Marginal Way camper Bruce Cavallaro got one of Willard’s clear plastic garbage bags on Wednesday, even though he’s currently set up on the DOT’s camping-approved end of the lot.

“Was that just a photo op?” Cavallaro said after the trooper moved on to the next patch of tents.

Cavallaro indicated he’d been living on the grass perimeter of the parking lot since being moved off the nearby Bayside Trail on May 16. He’d been camping there since the previous autumn.

“All that did was spread people out and now I don’t know where the people from the other end of the parking lot are going to go,” Cavallaro said. “There’s already a lot of tents set up down here.”

After making the move across Marginal Way, from the trail to the lot, Cavallaro said he’d gotten onto a waiting list for housing but wasn’t hopeful he’d get sheltered before the end of summer.

While Willard moved between tents, a business owner from across Marginal Way approached him asking why everyone was being moved to the end of the lot directly across from his shop.

“I don’t have an answer for you. That’s above my paygrade,” Willard said.

A DOT spokesperson did not answer specific questions about the move on Wednesday, referring only to a news release which said the agency would be “temporarily dividing the Marginal Way park-and-ride facility into two areas to accommodate the competing uses.”

“MaineDOT, in coordination with Maine State Police, will continue to monitor and clear the state-owned land along I-295 in order to preserve public safety,” it read.

The parking lot is adjacent to Interstate 295 and it’s unclear whether campers there would eventually be told to leave.

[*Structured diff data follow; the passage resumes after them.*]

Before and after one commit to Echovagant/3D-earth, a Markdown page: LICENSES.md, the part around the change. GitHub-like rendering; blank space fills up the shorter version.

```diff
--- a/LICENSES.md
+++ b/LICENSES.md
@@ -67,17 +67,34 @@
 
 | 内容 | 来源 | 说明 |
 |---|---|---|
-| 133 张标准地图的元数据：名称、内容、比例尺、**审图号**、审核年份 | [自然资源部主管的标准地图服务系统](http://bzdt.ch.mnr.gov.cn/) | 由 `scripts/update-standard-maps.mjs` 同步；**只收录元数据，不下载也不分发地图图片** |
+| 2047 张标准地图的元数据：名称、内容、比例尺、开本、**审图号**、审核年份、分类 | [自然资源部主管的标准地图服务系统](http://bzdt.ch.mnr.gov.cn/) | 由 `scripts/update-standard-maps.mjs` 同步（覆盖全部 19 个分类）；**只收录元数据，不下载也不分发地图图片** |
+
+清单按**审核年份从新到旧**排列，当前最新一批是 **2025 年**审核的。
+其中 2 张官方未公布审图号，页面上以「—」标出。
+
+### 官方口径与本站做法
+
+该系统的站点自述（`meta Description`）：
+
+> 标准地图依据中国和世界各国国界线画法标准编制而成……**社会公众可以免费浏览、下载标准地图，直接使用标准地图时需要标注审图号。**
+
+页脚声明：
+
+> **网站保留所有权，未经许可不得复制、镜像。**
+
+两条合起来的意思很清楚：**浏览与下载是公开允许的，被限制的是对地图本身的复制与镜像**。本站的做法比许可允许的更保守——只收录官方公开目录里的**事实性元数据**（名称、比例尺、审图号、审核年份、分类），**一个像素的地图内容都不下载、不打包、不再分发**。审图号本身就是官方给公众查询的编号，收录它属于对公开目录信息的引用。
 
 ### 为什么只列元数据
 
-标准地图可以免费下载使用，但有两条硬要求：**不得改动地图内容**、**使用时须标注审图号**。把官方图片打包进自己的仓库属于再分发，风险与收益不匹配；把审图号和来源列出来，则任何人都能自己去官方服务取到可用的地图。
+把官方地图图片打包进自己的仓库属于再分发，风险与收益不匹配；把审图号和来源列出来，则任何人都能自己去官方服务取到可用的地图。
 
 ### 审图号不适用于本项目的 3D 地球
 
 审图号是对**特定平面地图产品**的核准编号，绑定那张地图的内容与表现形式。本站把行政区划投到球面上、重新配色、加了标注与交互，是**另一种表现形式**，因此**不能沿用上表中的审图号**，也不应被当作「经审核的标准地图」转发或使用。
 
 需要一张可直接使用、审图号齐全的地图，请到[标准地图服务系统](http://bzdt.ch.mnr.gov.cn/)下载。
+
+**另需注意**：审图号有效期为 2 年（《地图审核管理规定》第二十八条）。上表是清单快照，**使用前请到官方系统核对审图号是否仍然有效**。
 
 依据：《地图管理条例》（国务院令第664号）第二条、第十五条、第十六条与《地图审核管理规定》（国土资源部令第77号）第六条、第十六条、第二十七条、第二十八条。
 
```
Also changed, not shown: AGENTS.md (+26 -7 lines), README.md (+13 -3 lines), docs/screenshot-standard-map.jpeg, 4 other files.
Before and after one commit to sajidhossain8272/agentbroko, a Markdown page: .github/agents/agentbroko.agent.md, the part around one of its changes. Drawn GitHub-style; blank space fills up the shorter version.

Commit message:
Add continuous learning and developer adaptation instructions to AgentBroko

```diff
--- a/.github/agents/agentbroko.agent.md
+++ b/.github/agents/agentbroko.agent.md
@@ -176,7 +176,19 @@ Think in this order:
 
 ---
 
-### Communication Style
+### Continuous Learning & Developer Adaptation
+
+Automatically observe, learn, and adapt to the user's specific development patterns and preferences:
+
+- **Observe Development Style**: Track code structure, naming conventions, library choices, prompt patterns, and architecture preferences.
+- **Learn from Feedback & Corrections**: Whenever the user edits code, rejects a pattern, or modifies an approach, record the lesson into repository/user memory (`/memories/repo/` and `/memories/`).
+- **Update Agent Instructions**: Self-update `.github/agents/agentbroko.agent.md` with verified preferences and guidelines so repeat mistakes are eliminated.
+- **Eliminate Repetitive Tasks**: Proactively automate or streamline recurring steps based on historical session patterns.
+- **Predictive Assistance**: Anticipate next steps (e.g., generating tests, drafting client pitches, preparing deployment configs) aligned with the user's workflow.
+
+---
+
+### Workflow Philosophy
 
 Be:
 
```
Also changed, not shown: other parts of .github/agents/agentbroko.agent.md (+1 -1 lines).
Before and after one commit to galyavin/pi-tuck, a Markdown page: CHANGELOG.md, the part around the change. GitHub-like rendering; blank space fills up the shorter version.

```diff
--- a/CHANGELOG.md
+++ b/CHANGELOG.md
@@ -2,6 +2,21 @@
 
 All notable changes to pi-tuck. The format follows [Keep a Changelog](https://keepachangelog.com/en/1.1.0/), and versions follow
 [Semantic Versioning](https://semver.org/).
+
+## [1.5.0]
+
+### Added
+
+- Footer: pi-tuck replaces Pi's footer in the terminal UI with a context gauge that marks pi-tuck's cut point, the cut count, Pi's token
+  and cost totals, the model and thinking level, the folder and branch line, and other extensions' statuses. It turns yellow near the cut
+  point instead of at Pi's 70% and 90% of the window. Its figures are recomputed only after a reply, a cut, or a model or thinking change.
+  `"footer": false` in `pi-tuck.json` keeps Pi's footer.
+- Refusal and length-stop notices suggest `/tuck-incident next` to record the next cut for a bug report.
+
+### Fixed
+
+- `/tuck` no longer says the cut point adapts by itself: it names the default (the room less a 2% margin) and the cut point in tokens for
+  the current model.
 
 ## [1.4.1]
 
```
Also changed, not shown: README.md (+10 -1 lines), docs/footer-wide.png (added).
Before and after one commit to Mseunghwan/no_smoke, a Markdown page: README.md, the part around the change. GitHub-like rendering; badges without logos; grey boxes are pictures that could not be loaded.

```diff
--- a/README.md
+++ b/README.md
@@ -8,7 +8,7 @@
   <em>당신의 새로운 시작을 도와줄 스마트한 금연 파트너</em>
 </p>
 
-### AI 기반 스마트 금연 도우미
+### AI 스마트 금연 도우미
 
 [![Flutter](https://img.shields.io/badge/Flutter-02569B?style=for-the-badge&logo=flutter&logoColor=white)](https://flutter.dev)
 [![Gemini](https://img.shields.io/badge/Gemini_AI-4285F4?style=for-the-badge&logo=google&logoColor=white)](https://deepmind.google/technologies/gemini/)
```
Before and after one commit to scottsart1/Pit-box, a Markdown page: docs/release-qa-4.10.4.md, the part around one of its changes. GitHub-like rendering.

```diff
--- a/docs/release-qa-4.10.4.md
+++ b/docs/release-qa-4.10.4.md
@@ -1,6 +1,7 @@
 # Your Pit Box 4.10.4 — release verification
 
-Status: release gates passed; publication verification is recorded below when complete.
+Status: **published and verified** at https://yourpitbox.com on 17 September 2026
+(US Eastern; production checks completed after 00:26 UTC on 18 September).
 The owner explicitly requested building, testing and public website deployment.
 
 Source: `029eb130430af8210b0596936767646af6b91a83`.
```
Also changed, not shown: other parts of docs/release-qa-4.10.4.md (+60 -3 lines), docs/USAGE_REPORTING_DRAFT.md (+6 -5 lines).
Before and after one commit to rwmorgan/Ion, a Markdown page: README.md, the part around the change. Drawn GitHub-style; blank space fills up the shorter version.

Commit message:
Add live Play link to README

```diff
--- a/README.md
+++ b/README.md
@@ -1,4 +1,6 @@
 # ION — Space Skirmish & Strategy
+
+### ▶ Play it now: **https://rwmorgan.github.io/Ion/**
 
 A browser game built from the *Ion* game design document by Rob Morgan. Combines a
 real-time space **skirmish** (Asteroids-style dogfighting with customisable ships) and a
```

The businessman, who spoke on condition of anonymity out of fear of retaliation, said having the tent village in front of his store, rather than behind it, on the Bayside Trail, was no improvement. He cited human waste, spent needles and multiple ambulance calls per week as impacting his bottom line and making his employees feel unsafe.

“If this was happening in people’s nice, cozy neighborhoods in the suburbs, they wouldn’t be happy about it,” he said.

Dana Stailing of the Milestone Recovery Center’s H.O.M.E. Team said she’d seen no reduction in service calls since the Bayside Trail encampment was scattered.

“It’s the same — it’s just made it harder for us to find people,” Stailing said.

The H.O.M.E. Team provides situation de-escalation and transportation for homeless individuals experiencing acute mental health or substance use disorder issues. The team responds to 10 to 20 calls per day, which come from private citizens as well as the police dispatcher.

Calls to Portland Mayor Kate Snyder and Health and Human Services Department Director Kristen Dow were not returned Wednesday afternoon.

Stailing spoke on the phone while responding to a call at the massive tent encampment off Frederick Street, which city officials have targeted for clearance by Sept. 6.

“That’s going to be extremely harmful,” Sailing said.

Troy R. Bennett is a Buxton native and longtime Portland resident whose photojournalism has appeared in media outlets all over the world. More by Troy R. Bennett